Research Study Abstract

Using Observation to Compare Different Accelerometer Cut Points for Sedentary Behavior in Children

  • Added on June 16, 2011

Introduction Accurate objective methods for the assessment of sedentary behavior are crucial for population monitoring and evaluation of public health strategies for preventing childhood obesity. Actigraph accelerometers are a commonly used objective physical activity measurement tool. It is hypothesized that accelerometers may also provide a valid method for assessing children’s sedentary time. However, there is considerable variation in published accelerometer cut-off points for measuring sedentary time in children [1]. The objective of this study is therefore to compare different accelerometer sedentary cut points with observation of children performing specific sedentary behaviors in free-living conditions.

Methods A convenience sample of 29 apparently healthy children aged 5- to 11-years old (28% boys) were recruited. Direct observation and Actigraph uniaxial accelerometers were used to measure children’s activity intensity while playing computer games, non-electronic sedentary games, watching television and playing outdoors. The measurements took place in the children’s own houses. Direct observation was the criterion for assessing the validity of four different previously published sedentary cut-points: i.e., 100, 300, 800, and 1100 counts per minute (cpm). Data reduction from accelerometers (each of the four by 20 minute time periods) were performed manually with Actilife software, and then transferred to SPSS. Figures were created to depict how different cut-points compared to the observed 25th, 50th and 75th percentiles for the cpm derived from each activity.

Results In total, 25 children (six boys and 19 girls) aged 5-11 years were included in the analysis. The median cpm were lowest for computer games (30 cpm), followed by television viewing (109 cpm) and non-electronic sedentary games (172 cpm) and highest for outdoor play (1452 cpm). The median counts during all sedentary behaviors were below the lowest cut-point of 100 cpm. The 75th percentile values for the sedentary behaviors were always below the cut-point of 300 cpm.

Discussion and Conclusion The results suggest that estimated time spent in sedentary behavior would differ considerably using the various published cut-points available. It is important to be aware of the consequences of using the different cut-points when assessing sedentary behavior in children.
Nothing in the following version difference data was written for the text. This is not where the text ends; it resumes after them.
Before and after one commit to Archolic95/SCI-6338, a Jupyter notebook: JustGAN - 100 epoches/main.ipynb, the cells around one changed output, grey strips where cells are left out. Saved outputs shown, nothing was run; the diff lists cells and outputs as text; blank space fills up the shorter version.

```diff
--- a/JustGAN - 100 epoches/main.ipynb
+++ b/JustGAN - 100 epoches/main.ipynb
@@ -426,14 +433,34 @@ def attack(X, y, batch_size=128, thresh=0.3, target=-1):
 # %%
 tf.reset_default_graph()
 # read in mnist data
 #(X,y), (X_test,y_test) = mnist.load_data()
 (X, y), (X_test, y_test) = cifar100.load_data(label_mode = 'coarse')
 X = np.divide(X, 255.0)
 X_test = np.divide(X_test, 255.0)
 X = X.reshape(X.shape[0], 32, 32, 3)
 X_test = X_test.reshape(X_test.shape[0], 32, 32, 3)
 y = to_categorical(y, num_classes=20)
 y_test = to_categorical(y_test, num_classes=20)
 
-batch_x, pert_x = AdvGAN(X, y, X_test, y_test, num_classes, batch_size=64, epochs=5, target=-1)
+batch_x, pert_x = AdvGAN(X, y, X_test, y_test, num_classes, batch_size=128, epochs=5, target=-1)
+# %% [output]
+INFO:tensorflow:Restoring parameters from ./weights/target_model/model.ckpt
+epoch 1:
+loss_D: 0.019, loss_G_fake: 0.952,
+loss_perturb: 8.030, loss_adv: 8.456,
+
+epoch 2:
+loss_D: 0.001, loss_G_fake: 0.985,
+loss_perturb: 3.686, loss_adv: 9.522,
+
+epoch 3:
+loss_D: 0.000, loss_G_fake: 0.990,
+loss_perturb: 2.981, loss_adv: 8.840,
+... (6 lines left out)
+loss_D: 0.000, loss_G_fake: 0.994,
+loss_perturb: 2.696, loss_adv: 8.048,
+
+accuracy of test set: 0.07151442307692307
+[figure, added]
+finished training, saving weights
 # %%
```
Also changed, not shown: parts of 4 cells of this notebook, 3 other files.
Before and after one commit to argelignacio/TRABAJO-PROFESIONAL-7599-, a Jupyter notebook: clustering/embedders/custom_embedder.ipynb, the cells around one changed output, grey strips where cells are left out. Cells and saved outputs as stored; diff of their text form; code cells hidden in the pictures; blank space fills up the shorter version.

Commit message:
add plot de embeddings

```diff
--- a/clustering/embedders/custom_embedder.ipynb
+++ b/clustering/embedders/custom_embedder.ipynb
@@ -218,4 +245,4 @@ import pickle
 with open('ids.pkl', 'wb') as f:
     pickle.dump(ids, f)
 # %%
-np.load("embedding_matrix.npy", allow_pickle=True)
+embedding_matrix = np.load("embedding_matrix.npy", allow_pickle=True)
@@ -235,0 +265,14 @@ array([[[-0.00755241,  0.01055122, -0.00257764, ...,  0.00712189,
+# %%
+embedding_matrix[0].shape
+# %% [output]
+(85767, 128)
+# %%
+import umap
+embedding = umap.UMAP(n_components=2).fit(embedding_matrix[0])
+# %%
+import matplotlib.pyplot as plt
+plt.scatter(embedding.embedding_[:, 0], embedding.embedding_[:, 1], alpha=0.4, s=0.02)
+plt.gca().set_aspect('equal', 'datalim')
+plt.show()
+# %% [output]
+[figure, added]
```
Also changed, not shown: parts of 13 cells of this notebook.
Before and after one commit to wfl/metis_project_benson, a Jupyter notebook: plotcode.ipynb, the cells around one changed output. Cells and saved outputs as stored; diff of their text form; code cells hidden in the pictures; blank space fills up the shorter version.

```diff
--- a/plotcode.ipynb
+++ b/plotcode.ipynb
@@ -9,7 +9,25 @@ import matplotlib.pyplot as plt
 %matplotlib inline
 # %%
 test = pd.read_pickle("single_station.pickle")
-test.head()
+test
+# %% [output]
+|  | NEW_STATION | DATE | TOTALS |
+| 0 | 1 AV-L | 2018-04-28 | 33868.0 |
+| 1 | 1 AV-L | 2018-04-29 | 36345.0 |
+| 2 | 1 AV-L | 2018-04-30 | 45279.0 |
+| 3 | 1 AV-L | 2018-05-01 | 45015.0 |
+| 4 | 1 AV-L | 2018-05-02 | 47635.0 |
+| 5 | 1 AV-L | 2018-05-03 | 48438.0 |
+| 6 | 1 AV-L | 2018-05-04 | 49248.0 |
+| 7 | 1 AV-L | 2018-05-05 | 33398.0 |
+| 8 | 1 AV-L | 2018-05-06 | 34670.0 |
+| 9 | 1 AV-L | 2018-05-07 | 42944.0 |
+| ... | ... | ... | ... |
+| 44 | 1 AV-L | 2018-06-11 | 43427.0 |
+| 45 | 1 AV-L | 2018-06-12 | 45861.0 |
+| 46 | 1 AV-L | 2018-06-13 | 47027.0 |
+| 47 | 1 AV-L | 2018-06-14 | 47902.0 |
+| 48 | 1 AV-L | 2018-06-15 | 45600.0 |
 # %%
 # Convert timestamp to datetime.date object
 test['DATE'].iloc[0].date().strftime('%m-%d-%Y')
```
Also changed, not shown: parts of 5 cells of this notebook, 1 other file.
Based on our results, the Actigraph accelerometry cut-point of <100 cpm is the most appropriate, if not too high, for quantifying the time children spend sedentary.

Reference [1] Reilly JJ, Penpraze V, Hislop J, Davies G, Grant S, Paton JY. Objective measurement of physical activity and sedentary behavior: review with new data. Arch Dis Child 2008; 93:614-619.